Strong development before the pandemic
In mid-March, before the end of the first six months of the 2020 financial year, the Group had to suspend operational travel activities due to COVID-19 and the resulting worldwide travel bans. Up to this point, the world’s leading tourism group was on track: in the first five months of the fiscal year, turnover increased by six percent to 6.0 billion euros. Excluding one-off effects operating underlying EBIT amounted to -240 million euros – an improvement of 21 percent over the same period last year. Joussen: “We were very successful economically before the crisis and will be again after the end of the crisis. We have a functioning and successful business model and over 21 million loyal customers who trust our strong brand.”
Bridging loan ensures liquidity
Immediately after TUI was forced to largely discontinue its business due to the worldwide travel restrictions, the Group decided to apply for a KfW bridging loan of 1.8 billion euros. This is intended to cushion the unprecedented effects of the pandemic until normal business operations can be resumed. The German government approved the loan on 27 March. On 8 April, the banks providing TUI’s existing credit line of 1.75 billion euros (“Revolving Credit Facility”) also gave their approval for the contractual integration of the new credit. The swift action of TUI’s Executive Board thus enabled additional liquidity to be secured at short notice. As at 10 May 2020, the Group had financial resources and available credit facilities of around 2.1 billion euros.
Global realignment accelerates transformation

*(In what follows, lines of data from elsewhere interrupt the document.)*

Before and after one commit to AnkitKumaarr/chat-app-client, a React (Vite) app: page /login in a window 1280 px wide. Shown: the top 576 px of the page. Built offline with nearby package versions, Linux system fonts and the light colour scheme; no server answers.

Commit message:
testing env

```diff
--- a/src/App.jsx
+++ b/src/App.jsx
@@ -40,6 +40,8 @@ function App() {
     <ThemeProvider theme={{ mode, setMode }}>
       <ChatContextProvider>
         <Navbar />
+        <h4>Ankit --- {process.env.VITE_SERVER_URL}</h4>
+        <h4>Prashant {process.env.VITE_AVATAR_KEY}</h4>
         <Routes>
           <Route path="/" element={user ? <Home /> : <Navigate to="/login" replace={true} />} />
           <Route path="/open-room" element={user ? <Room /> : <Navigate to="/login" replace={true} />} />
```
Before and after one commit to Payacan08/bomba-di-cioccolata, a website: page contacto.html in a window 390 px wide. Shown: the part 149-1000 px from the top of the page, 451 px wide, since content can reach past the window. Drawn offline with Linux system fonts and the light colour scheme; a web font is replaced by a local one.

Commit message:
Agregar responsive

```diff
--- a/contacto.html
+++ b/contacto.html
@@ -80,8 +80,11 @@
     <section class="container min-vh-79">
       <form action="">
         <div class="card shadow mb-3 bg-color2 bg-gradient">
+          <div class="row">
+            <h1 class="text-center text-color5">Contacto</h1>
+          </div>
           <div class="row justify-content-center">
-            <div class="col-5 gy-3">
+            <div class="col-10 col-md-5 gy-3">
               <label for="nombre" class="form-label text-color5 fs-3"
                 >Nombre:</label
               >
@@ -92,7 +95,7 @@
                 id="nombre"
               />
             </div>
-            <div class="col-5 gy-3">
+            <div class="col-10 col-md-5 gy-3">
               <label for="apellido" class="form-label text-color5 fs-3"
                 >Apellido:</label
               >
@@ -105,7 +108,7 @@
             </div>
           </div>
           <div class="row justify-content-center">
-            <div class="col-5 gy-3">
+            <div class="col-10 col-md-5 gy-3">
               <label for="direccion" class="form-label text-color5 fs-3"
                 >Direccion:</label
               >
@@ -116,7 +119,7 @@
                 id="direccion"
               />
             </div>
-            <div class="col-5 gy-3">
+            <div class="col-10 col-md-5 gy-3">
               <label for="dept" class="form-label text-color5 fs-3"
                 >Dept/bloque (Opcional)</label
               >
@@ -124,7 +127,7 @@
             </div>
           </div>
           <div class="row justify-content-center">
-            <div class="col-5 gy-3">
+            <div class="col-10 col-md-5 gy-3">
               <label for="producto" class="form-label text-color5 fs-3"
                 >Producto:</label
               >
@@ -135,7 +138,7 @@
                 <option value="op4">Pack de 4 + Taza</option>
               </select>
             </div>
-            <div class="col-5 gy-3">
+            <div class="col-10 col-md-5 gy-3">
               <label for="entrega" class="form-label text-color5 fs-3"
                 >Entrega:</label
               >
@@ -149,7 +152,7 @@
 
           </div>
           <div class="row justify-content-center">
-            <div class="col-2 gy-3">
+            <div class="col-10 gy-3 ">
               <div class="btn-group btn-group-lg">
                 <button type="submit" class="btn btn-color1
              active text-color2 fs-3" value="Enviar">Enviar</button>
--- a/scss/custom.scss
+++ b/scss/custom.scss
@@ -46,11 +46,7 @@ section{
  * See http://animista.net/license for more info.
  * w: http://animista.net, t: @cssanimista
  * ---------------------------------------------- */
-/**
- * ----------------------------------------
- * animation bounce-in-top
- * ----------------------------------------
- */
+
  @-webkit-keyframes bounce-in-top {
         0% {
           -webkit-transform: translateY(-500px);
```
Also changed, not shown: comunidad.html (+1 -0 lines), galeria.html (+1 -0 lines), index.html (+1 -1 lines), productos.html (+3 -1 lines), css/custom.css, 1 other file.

The loans received are to be repaid within a short period of time and the high level of debt is to be rapidly reduced again. To ensure that the strong operational performance can continue in a globally weakened market following the pandemic, the Group is now implementing a global program with extensive cost-cutting measures. This will further accelerate the transformation to a digital platform company that has already been initiated. Joussen: “TUI should emerge from the crisis stronger. But it will be a different TUI and it will find a different market environment than before the pandemic. This will require cuts: in investments, in costs, in our size and our presence around the world. We must be leaner than before, more efficient, faster and more digital. We will implement our “asset right” strategy, which we launched in 2019, even more purposefully and quickly. We will become more digital at all levels – in particular, we will accelerate the expansion of digital platforms in new markets and for our activities in the destinations. We are targeting to permanently reduce our overhead cost base by 30 percent across the entire Group. This will have an impact on potentially 8,000 roles globally that will either not be recruited or reduced. In order to return to the successful development of the past years after the crisis, we must now implement the realignment quickly.”
Outlook: Full-year guidance not yet possible
On 15 March, the Executive Board withdrew the guidance given for 2020 as a whole. Due to the ongoing pandemic and the continuing worldwide travel restrictions, the Executive Board refrains from providing a new guidance for fiscal year 2020 also under the current circumstances. Currently, 35 percent of the 2020 summer programme is still booked.